#### [Excerpted records]
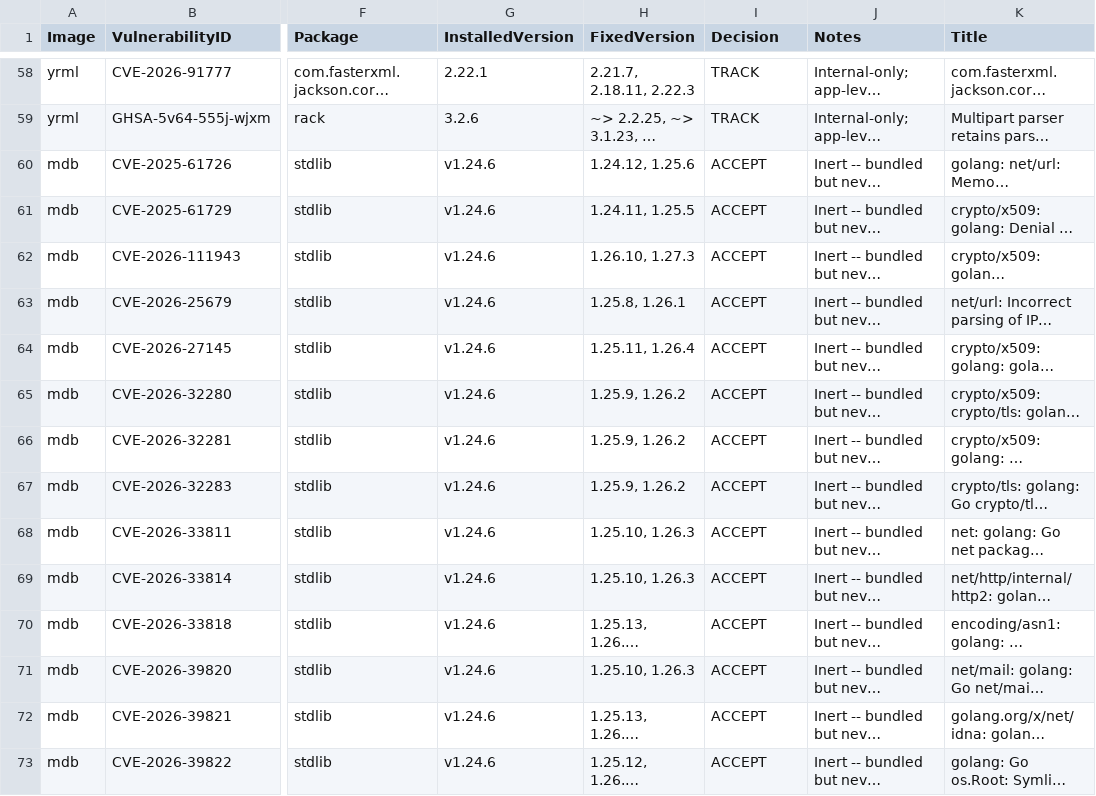
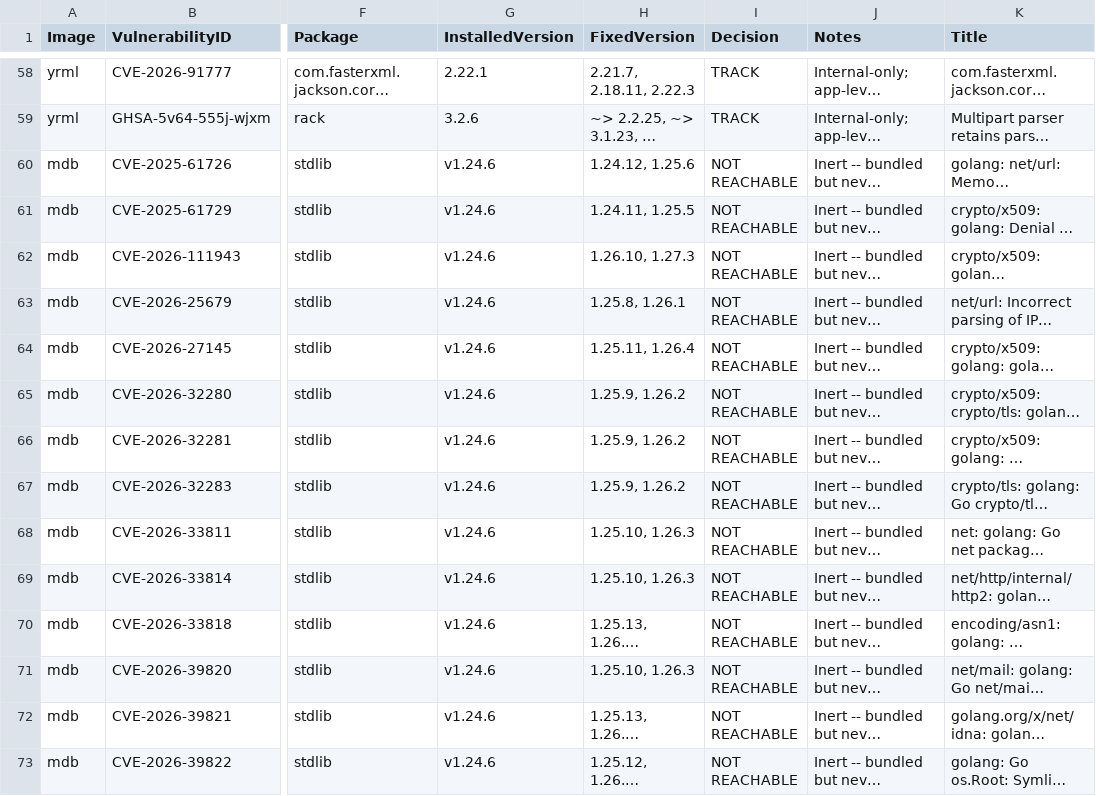
Before and after one commit to FAIR-Data-Systems/Rare2FAIR, a CSV file: R2F/Security/vulnerability-register.csv, drawn as a sheet; only a part is shown, gaps mark what is left out; long unchanged cells end in …; the diff covers the shown part only; the diff names each change by its address in the sheet, - before the commit and + after, or states it on an @@ line.

```diff
--- a/R2F/Security/vulnerability-register.csv
+++ b/R2F/Security/vulnerability-register.csv
-I60:I73 (Decision): ACCEPT
+I60:I73 (Decision): NOT REACHABLE
```
Also changed, not shown: 15 edited cells elsewhere in this file, 2 other files.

#### [What to do]
Could you find every line in the records above that contains the word "Security" and copy it?

#### [Result for this task]
Before and after one commit to FAIR-Data-Systems/Rare2FAIR, a CSV file: R2F/Security/vulnerability-register.csv, drawn as a sheet; only a part is shown, gaps mark what is left out; long unchanged cells end in …; the diff covers the shown part only; the diff names each change by its address in the sheet, - before the commit and + after, or states it on an @@ line.
--- a/R2F/Security/vulnerability-register.csv
+++ b/R2F/Security/vulnerability-register.csv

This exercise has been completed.